**TASK STATEMENT:** Which lines have the string "horizontal"? Copy all of them from the entries below.

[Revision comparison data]
──────
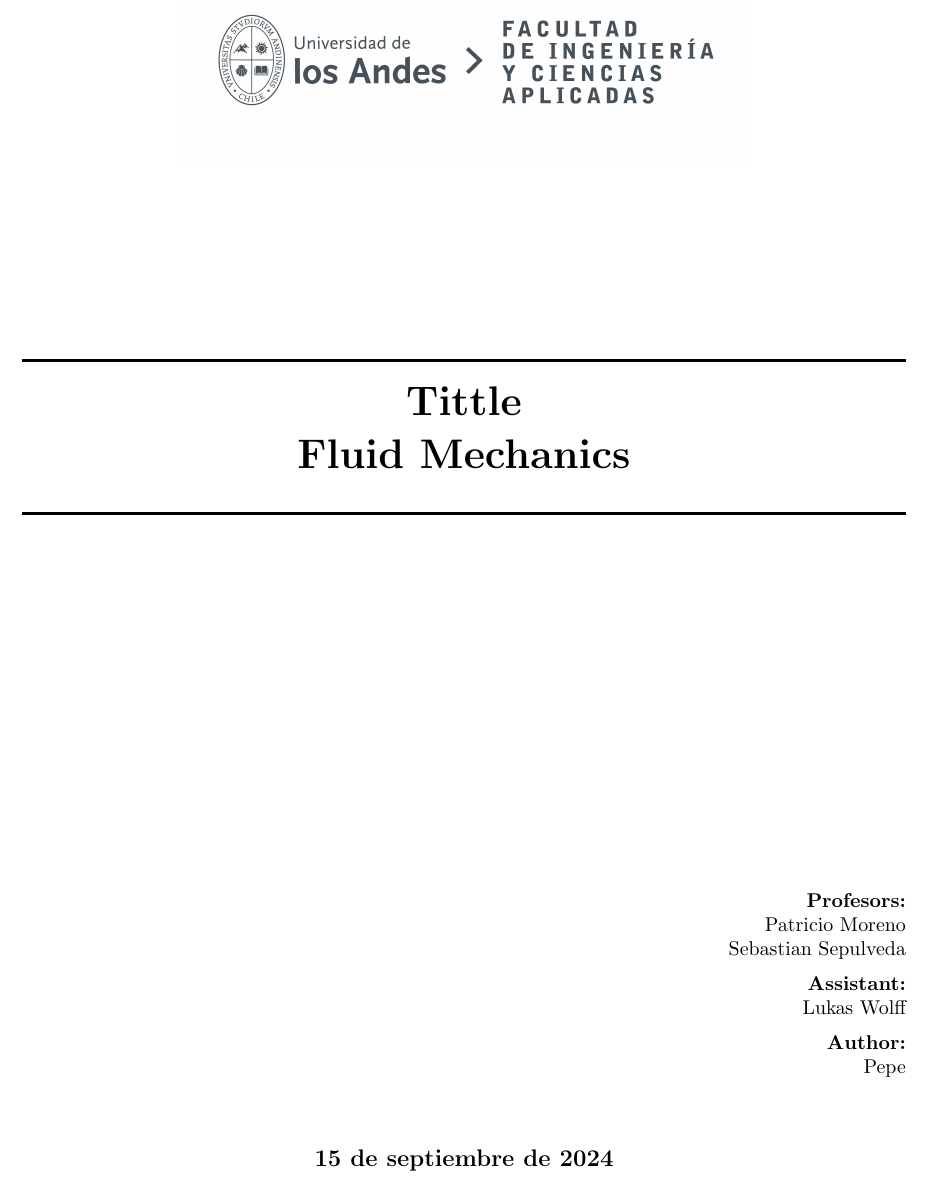
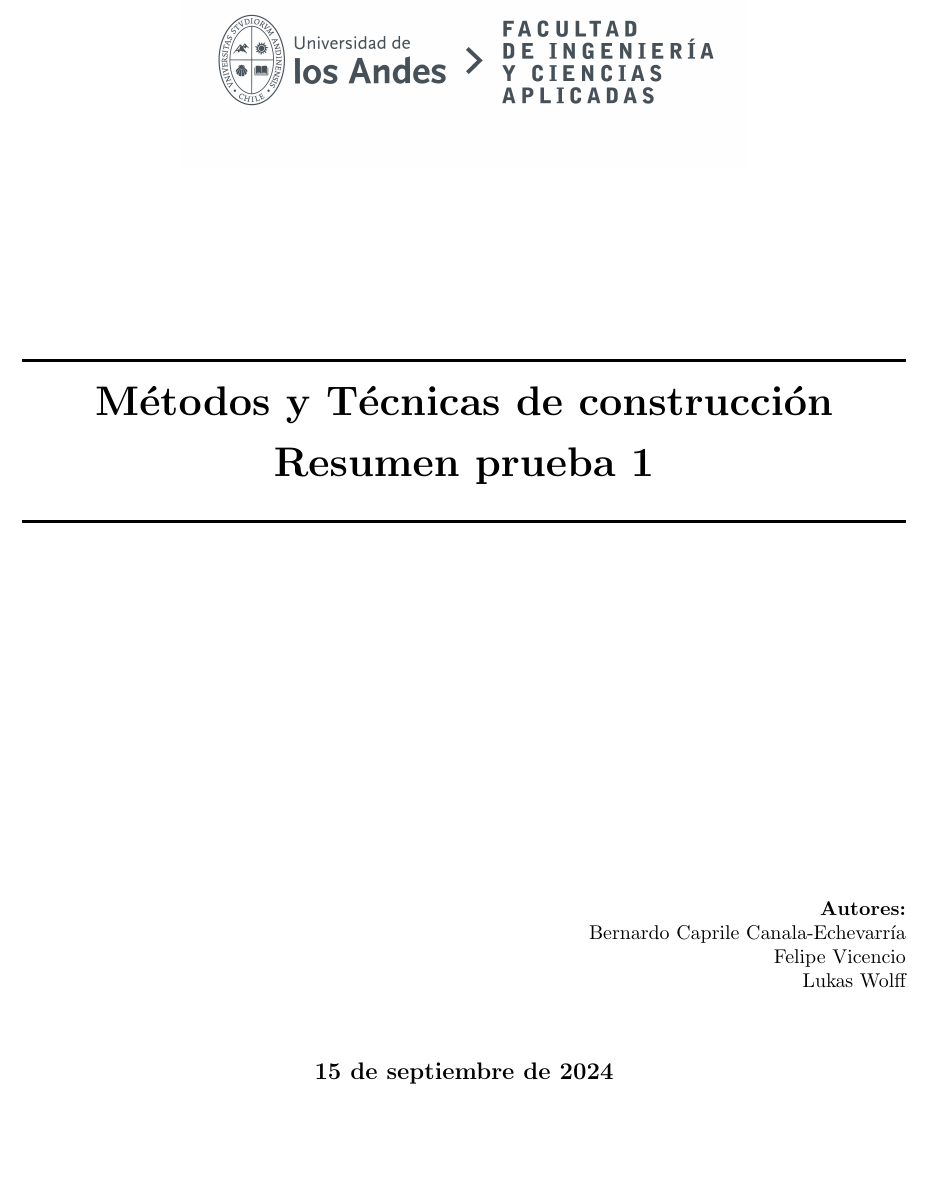
Before and after one commit to LukasWolff2002/P_1_M-T, a LaTeX document (apuntes.tex): part of page 1 of 22, cut at the place of the change, the shorter picture padded with empty space. Compiled offline with pdfLaTeX.

Commit message:
arreglos

```diff
--- a/apuntes.tex
+++ b/apuntes.tex
@@ -34,7 +34,7 @@
 \renewcommand{\headrulewidth}{0pt}
 \renewcommand{\footrulewidth}{0pt} % Desactiva la línea horizontal predeterminada en el pie
 \setlength{\headheight}{2cm} % Ajusta la altura del encabezado para hacer espacio para la línea
-\fancyhead[L]{\raisebox{0.20cm}{\textbf{Fluid Mechanics}}} % Añade el texto en la parte izquierda del encabezado, subiéndolo ligeramente
+\fancyhead[L]{\raisebox{0.20cm}{\textbf{Métodos y técnicas de cosntrucción}}} % Añade el texto en la parte izquierda del encabezado, subiéndolo ligeramente
 \fancyhead[R]{\raisebox{0.1cm}{\includegraphics[width=0.25\linewidth]{LOGO_UNIVERSIDAD.jpg}}} % Añade la imagen en la parte derecha del encabezado y súbela un poco
 \fancyhead[C]{\rule{\textwidth}{0.6pt}} % Añade una línea horizontal superior centrada
 \fancyfoot[C]{\rule{\textwidth}{0.6pt}} % Añade una línea horizontal en el pie de página centrada
@@ -88,24 +88,19 @@
 %	SECCION DEL TITULO
 %----------------------------------------------------------------------------------------
 \HRule \\[0.4cm]
-{ \huge \bfseries Tittle}\\[0.4cm] % Titulo del documento
-{ \huge \bfseries Fluid Mechanics}\\[0.4cm] % Titulo del documento
+{ \huge \bfseries Métodos y Técnicas de construcción}\\[0.4cm] % Titulo del documento
+{ \huge \bfseries Resumen prueba 1}\\[0.4cm] % Titulo del documento
 \HRule \\[1.5cm]
  \vspace{5cm}
 %----------------------------------------------------------------------------------------
 %	SECCION DEL AUTOR
 %----------------------------------------------------------------------------------------
 \begin{flushright}
-    { \textbf{Profesors:}\\
-    Patricio Moreno\\
-    Sebastian Sepulveda\\
-    \vspace{0.2cm}
-    \textbf{Assistant:}\\
+    { \textbf{Autores:}\\
+    Bernardo Caprile Canala-Echevarría\\
+    Felipe Vicencio\\
     Lukas Wolff\\
-    \vspace{0.2cm}
-    \textbf{Author:}\\
-    Pepe\\
-}
+    }
 \end{flushright}
 \vspace{1cm}
 %----------------------------------------------------------------------------------------
```
Also changed, not shown: 8 other files.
──────
**RESPONSE TO THIS EXERCISE:**
 \renewcommand{\footrulewidth}{0pt} % Desactiva la línea horizontal predeterminada en el pie
 \fancyhead[C]{\rule{\textwidth}{0.6pt}} % Añade una línea horizontal superior centrada
 \fancyfoot[C]{\rule{\textwidth}{0.6pt}} % Añade una línea horizontal en el pie de página centrada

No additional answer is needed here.